Web interface edit records
::::
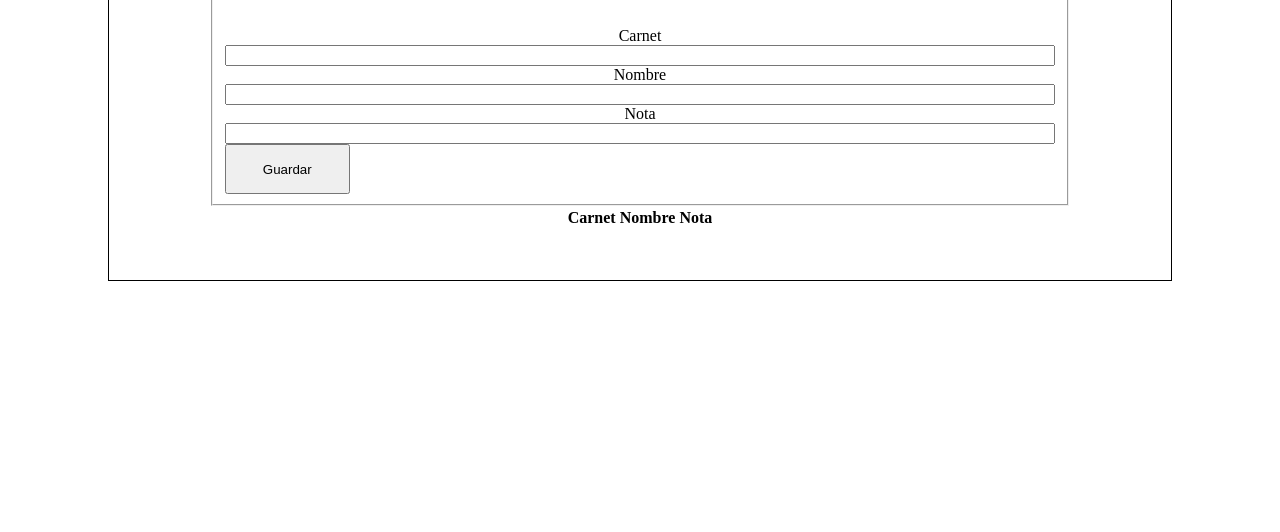
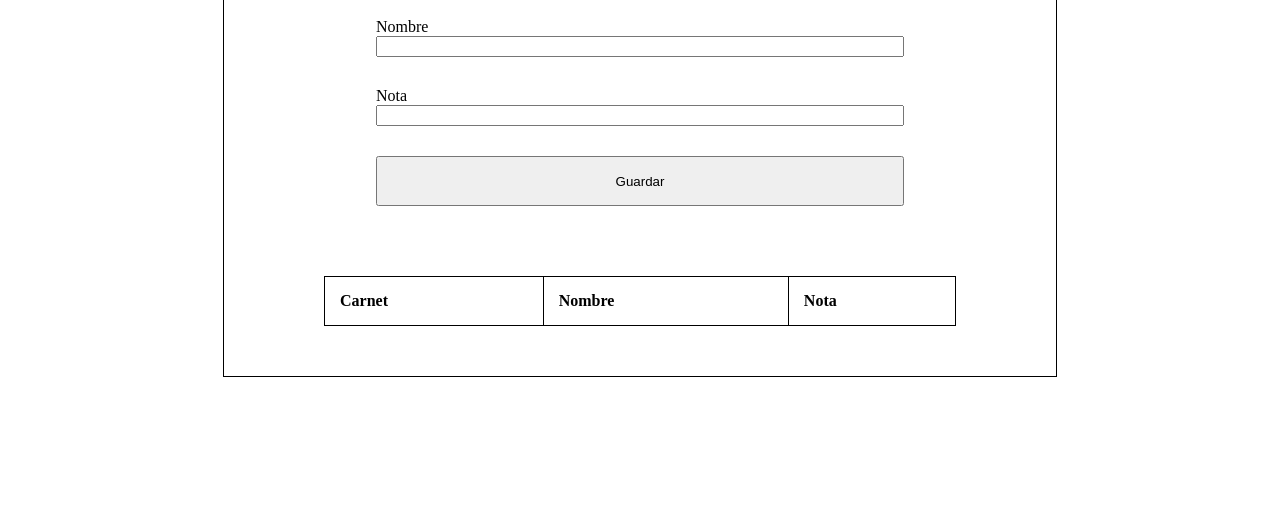
Before and after one commit to jbolanosa/ejercicio_javascript, a plain HTML site: page index.html in a window 1280 px wide. Shown: the part 268-800 px from the top of the page. Drawn offline with Linux system fonts and the light colour scheme.

Commit message:
html terminado

```diff
--- a/css/style.css
+++ b/css/style.css
@@ -1,26 +1,49 @@
 .container{
-    margin: 100px;
+    width: 50%;
+    margin-left: auto;
+    margin-right: auto;
     border: 1px solid;
     padding: 50px 100px;
-    text-align: center;
 }
 
-table{
-    margin: auto;
+h1, legend{
+    text-align: center;
+    font-size: 30px;
 }
 
-form legend{
-    font-size: 30px;
-    text-align: center;
-    margin-bottom: 25px;
+.center{
+    margin-left: auto;
+    margin-right: auto;
 }
 
 form fieldset{
     display:flex;
     flex-direction: column;
+    margin-bottom: 20px;
+    border:none;
+    padding: 50px;
 }
 
 form button{
-    width: 15%;
+    width: 100%;
     height: 50px;
 }
+
+input{
+    margin-bottom: 30px;
+}
+
+table{
+    width: 100%;
+    text-align: left;
+}
+
+table, th, td{
+    border: 1px solid;
+    border-collapse:collapse;
+}
+
+th, td{
+    padding: 15px 0px;
+    padding-left: 15px;
+}
--- a/index.html
+++ b/index.html
@@ -21,11 +21,11 @@
                 <label for="nota">Nota</label>
                 <input type="number" name="nota" id="nota">
 
-                <button type="submit">Guardar</button>
+                <button type="submit" class="center">Guardar</button>
             </fieldset>
         </form>
 
-        <table>
+        <table class="center">
             <thead>
                 <tr>
                     <th>Carnet</th>
@@ -33,7 +33,7 @@
                     <th>Nota</th>
                 </tr>
             </thead>
-            <tbody>
+            <tbody id="table-content">
 
             </tbody>
         </table>
```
::::
Output every record above verbatim, excluding images.

■ YOUR RESPONSE ■
Before and after one commit to jbolanosa/ejercicio_javascript, a plain HTML site: page index.html in a window 1280 px wide. Shown: the part 268-800 px from the top of the page. Drawn offline with Linux system fonts and the light colour scheme.

Commit message:
html terminado

```diff
--- a/css/style.css
+++ b/css/style.css
@@ -1,26 +1,49 @@
 .container{
-    margin: 100px;
+    width: 50%;
+    margin-left: auto;
+    margin-right: auto;
     border: 1px solid;
     padding: 50px 100px;
-    text-align: center;
 }
 
-table{
-    margin: auto;
+h1, legend{
+    text-align: center;
+    font-size: 30px;
 }
 
-form legend{
-    font-size: 30px;
-    text-align: center;
-    margin-bottom: 25px;
+.center{
+    margin-left: auto;
+    margin-right: auto;
 }
 
 form fieldset{
     display:flex;
     flex-direction: column;
+    margin-bottom: 20px;
+    border:none;
+    padding: 50px;
 }
 
 form button{
-    width: 15%;
+    width: 100%;
     height: 50px;
 }
+
+input{
+    margin-bottom: 30px;
+}
+
+table{
+    width: 100%;
+    text-align: left;
+}
+
+table, th, td{
+    border: 1px solid;
+    border-collapse:collapse;
+}
+
+th, td{
+    padding: 15px 0px;
+    padding-left: 15px;
+}
--- a/index.html
+++ b/index.html
@@ -21,11 +21,11 @@
                 <label for="nota">Nota</label>
                 <input type="number" name="nota" id="nota">
 
-                <button type="submit">Guardar</button>
+                <button type="submit" class="center">Guardar</button>
             </fieldset>
         </form>
 
-        <table>
+        <table class="center">
             <thead>
                 <tr>
                     <th>Carnet</th>
@@ -33,7 +33,7 @@
                     <th>Nota</th>
                 </tr>
             </thead>
-            <tbody>
+            <tbody id="table-content">
 
             </tbody>
         </table>
```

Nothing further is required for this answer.